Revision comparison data
== Segment start ==

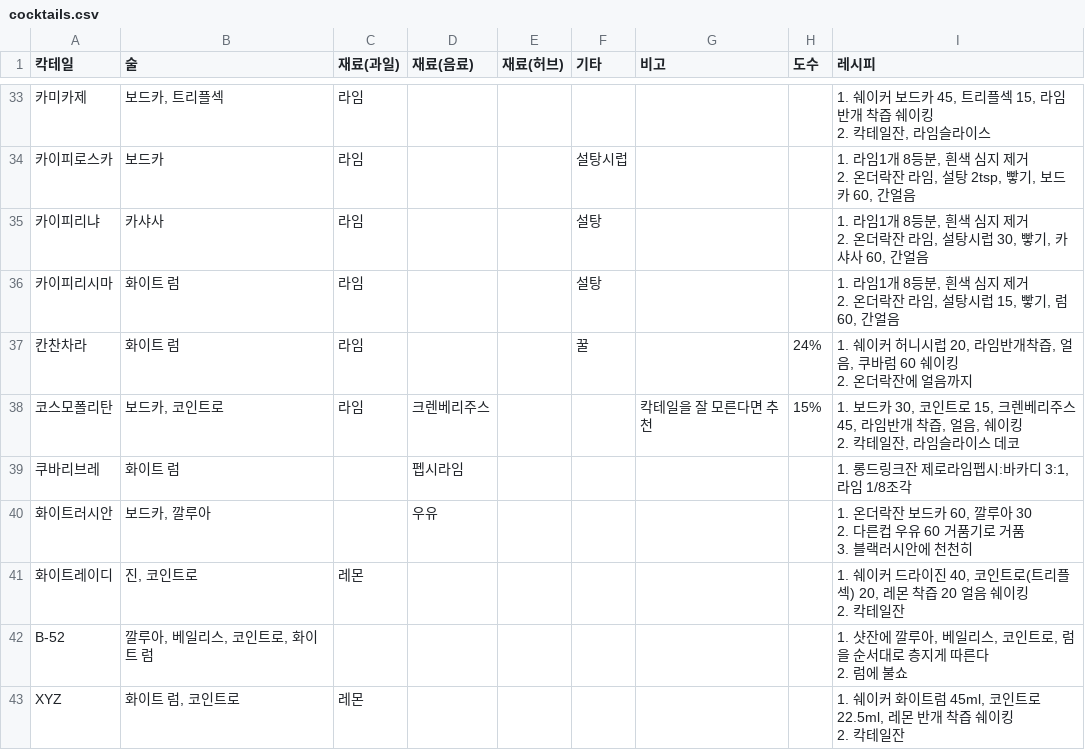
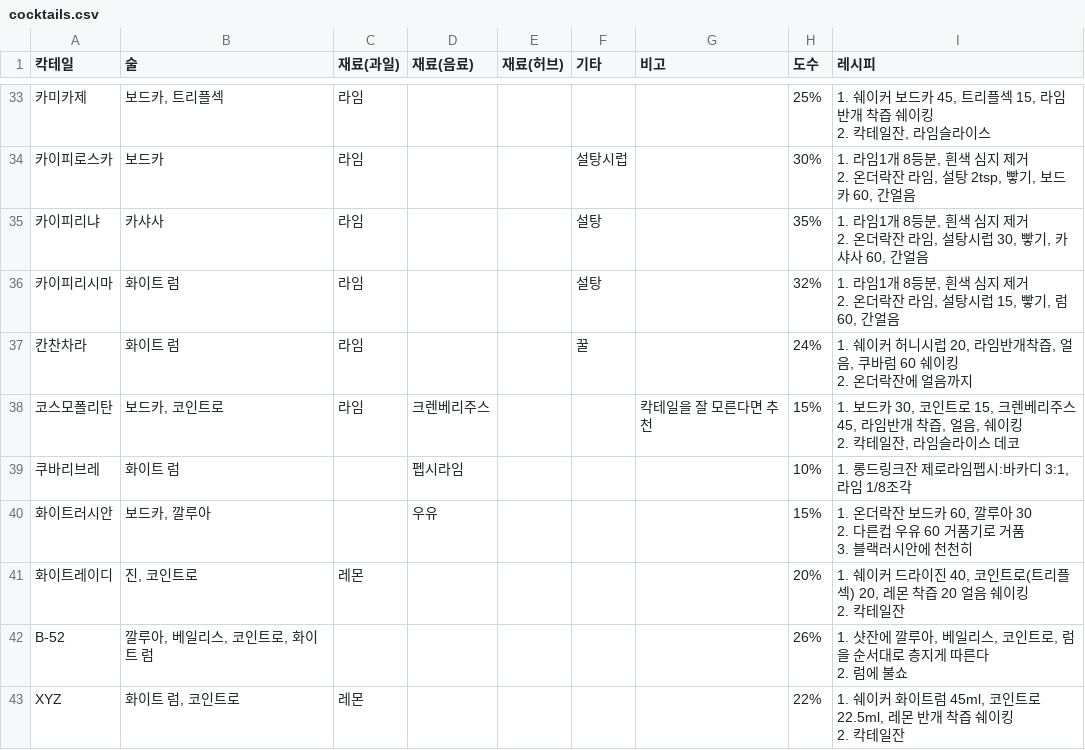
Before and after one commit to yj9404/home-tender, a CSV file: cocktails.csv, drawn as a sheet; only a part is shown, gaps mark what is left out; the diff covers the shown part only.

```diff
--- a/cocktails.csv
+++ b/cocktails.csv
@@ -59,9 +59,9 @@
-카미카제,"보드카, 트리플섹",라임,,,,,,"1. 쉐이커 보드카 45, 트리플섹 15, 라임반개 착즙 쉐이킹
-2. 칵테일잔, 라임슬라이스"
-카이피로스카,보드카,라임,,,설탕시럽,,,"1. 라임1개 8등분, 흰색 심지 제거
-2. 온더락잔 라임, 설탕 2tsp, 빻기, 보드카 60, 간얼음"
-카이피리냐,카샤사,라임,,,설탕,,,"1. 라임1개 8등분, 흰색 심지 제거
-2. 온더락잔 라임, 설탕시럽 30, 빻기, 카샤사 60, 간얼음"
-카이피리시마,화이트 럼,라임,,,설탕,,,"1. 라임1개 8등분, 흰색 심지 제거
-2. 온더락잔 라임, 설탕시럽 15, 빻기, 럼 60, 간얼음"
+카미카제,"보드카, 트리플섹",라임,,,,,25%,"1. 쉐이커 보드카 45, 트리플섹 15, 라임반개 착즙 쉐이킹
+2. 칵테일잔, 라임슬라이스"
+카이피로스카,보드카,라임,,,설탕시럽,,30%,"1. 라임1개 8등분, 흰색 심지 제거
+2. 온더락잔 라임, 설탕 2tsp, 빻기, 보드카 60, 간얼음"
+카이피리냐,카샤사,라임,,,설탕,,35%,"1. 라임1개 8등분, 흰색 심지 제거
+2. 온더락잔 라임, 설탕시럽 30, 빻기, 카샤사 60, 간얼음"
+카이피리시마,화이트 럼,라임,,,설탕,,32%,"1. 라임1개 8등분, 흰색 심지 제거
+2. 온더락잔 라임, 설탕시럽 15, 빻기, 럼 60, 간얼음"
 칸찬차라,화이트 럼,라임,,,꿀,,24%,"1. 쉐이커 허니시럽 20, 라임반개착즙, 얼음, 쿠바럼 60 쉐이킹
@@ -70,11 +70,11 @@
 2. 칵테일잔, 라임슬라이스 데코"
-쿠바리브레,화이트 럼,,펩시라임,,,,,"1. 롱드링크잔 제로라임펩시:바카디 3:1, 라임 1/8조각"
-화이트러시안,"보드카, 깔루아",,우유,,,,,"1. 온더락잔 보드카 60, 깔루아 30
-2. 다른컵 우유 60 거품기로 거품
-3. 블랙러시안에 천천히"
-화이트레이디,"진, 코인트로",레몬,,,,,,"1. 쉐이커 드라이진 40, 코인트로(트리플섹) 20, 레몬 착즙 20 얼음 쉐이킹
-2. 칵테일잔"
-B-52,"깔루아, 베일리스, 코인트로, 화이트 럼",,,,,,,"1. 샷잔에 깔루아, 베일리스, 코인트로, 럼을 순서대로 층지게 따른다
-2. 럼에 불쇼"
-XYZ,"화이트 럼, 코인트로",레몬,,,,,,"1. 쉐이커 화이트럼 45ml, 코인트로 22.5ml, 레몬 반개 착즙 쉐이킹
-2. 칵테일잔"
+쿠바리브레,화이트 럼,,펩시라임,,,,10%,"1. 롱드링크잔 제로라임펩시:바카디 3:1, 라임 1/8조각"
+화이트러시안,"보드카, 깔루아",,우유,,,,15%,"1. 온더락잔 보드카 60, 깔루아 30
+2. 다른컵 우유 60 거품기로 거품
+3. 블랙러시안에 천천히"
+화이트레이디,"진, 코인트로",레몬,,,,,20%,"1. 쉐이커 드라이진 40, 코인트로(트리플섹) 20, 레몬 착즙 20 얼음 쉐이킹
+2. 칵테일잔"
+B-52,"깔루아, 베일리스, 코인트로, 화이트 럼",,,,,,26%,"1. 샷잔에 깔루아, 베일리스, 코인트로, 럼을 순서대로 층지게 따른다
+2. 럼에 불쇼"
+XYZ,"화이트 럼, 코인트로",레몬,,,,,22%,"1. 쉐이커 화이트럼 45ml, 코인트로 22.5ml, 레몬 반개 착즙 쉐이킹
+2. 칵테일잔"
```
Also changed, not shown: 20 edited cells elsewhere in this file, 1 other file.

== Segment end ==

## [TASK TO CARRY OUT]
Return all records exactly as they stand above, except for pictures.

## [EXERCISE OUTPUT]
Before and after one commit to yj9404/home-tender, a CSV file: cocktails.csv, drawn as a sheet; only a part is shown, gaps mark what is left out; the diff covers the shown part only.

```diff
--- a/cocktails.csv
+++ b/cocktails.csv
@@ -59,9 +59,9 @@
-카미카제,"보드카, 트리플섹",라임,,,,,,"1. 쉐이커 보드카 45, 트리플섹 15, 라임반개 착즙 쉐이킹
-2. 칵테일잔, 라임슬라이스"
-카이피로스카,보드카,라임,,,설탕시럽,,,"1. 라임1개 8등분, 흰색 심지 제거
-2. 온더락잔 라임, 설탕 2tsp, 빻기, 보드카 60, 간얼음"
-카이피리냐,카샤사,라임,,,설탕,,,"1. 라임1개 8등분, 흰색 심지 제거
-2. 온더락잔 라임, 설탕시럽 30, 빻기, 카샤사 60, 간얼음"
-카이피리시마,화이트 럼,라임,,,설탕,,,"1. 라임1개 8등분, 흰색 심지 제거
-2. 온더락잔 라임, 설탕시럽 15, 빻기, 럼 60, 간얼음"
+카미카제,"보드카, 트리플섹",라임,,,,,25%,"1. 쉐이커 보드카 45, 트리플섹 15, 라임반개 착즙 쉐이킹
+2. 칵테일잔, 라임슬라이스"
+카이피로스카,보드카,라임,,,설탕시럽,,30%,"1. 라임1개 8등분, 흰색 심지 제거
+2. 온더락잔 라임, 설탕 2tsp, 빻기, 보드카 60, 간얼음"
+카이피리냐,카샤사,라임,,,설탕,,35%,"1. 라임1개 8등분, 흰색 심지 제거
+2. 온더락잔 라임, 설탕시럽 30, 빻기, 카샤사 60, 간얼음"
+카이피리시마,화이트 럼,라임,,,설탕,,32%,"1. 라임1개 8등분, 흰색 심지 제거
+2. 온더락잔 라임, 설탕시럽 15, 빻기, 럼 60, 간얼음"
 칸찬차라,화이트 럼,라임,,,꿀,,24%,"1. 쉐이커 허니시럽 20, 라임반개착즙, 얼음, 쿠바럼 60 쉐이킹
@@ -70,11 +70,11 @@
 2. 칵테일잔, 라임슬라이스 데코"
-쿠바리브레,화이트 럼,,펩시라임,,,,,"1. 롱드링크잔 제로라임펩시:바카디 3:1, 라임 1/8조각"
-화이트러시안,"보드카, 깔루아",,우유,,,,,"1. 온더락잔 보드카 60, 깔루아 30
-2. 다른컵 우유 60 거품기로 거품
-3. 블랙러시안에 천천히"
-화이트레이디,"진, 코인트로",레몬,,,,,,"1. 쉐이커 드라이진 40, 코인트로(트리플섹) 20, 레몬 착즙 20 얼음 쉐이킹
-2. 칵테일잔"
-B-52,"깔루아, 베일리스, 코인트로, 화이트 럼",,,,,,,"1. 샷잔에 깔루아, 베일리스, 코인트로, 럼을 순서대로 층지게 따른다
-2. 럼에 불쇼"
-XYZ,"화이트 럼, 코인트로",레몬,,,,,,"1. 쉐이커 화이트럼 45ml, 코인트로 22.5ml, 레몬 반개 착즙 쉐이킹
-2. 칵테일잔"
+쿠바리브레,화이트 럼,,펩시라임,,,,10%,"1. 롱드링크잔 제로라임펩시:바카디 3:1, 라임 1/8조각"
+화이트러시안,"보드카, 깔루아",,우유,,,,15%,"1. 온더락잔 보드카 60, 깔루아 30
+2. 다른컵 우유 60 거품기로 거품
+3. 블랙러시안에 천천히"
+화이트레이디,"진, 코인트로",레몬,,,,,20%,"1. 쉐이커 드라이진 40, 코인트로(트리플섹) 20, 레몬 착즙 20 얼음 쉐이킹
+2. 칵테일잔"
+B-52,"깔루아, 베일리스, 코인트로, 화이트 럼",,,,,,26%,"1. 샷잔에 깔루아, 베일리스, 코인트로, 럼을 순서대로 층지게 따른다
+2. 럼에 불쇼"
+XYZ,"화이트 럼, 코인트로",레몬,,,,,22%,"1. 쉐이커 화이트럼 45ml, 코인트로 22.5ml, 레몬 반개 착즙 쉐이킹
+2. 칵테일잔"
```
Also changed, not shown: 20 edited cells elsewhere in this file, 1 other file.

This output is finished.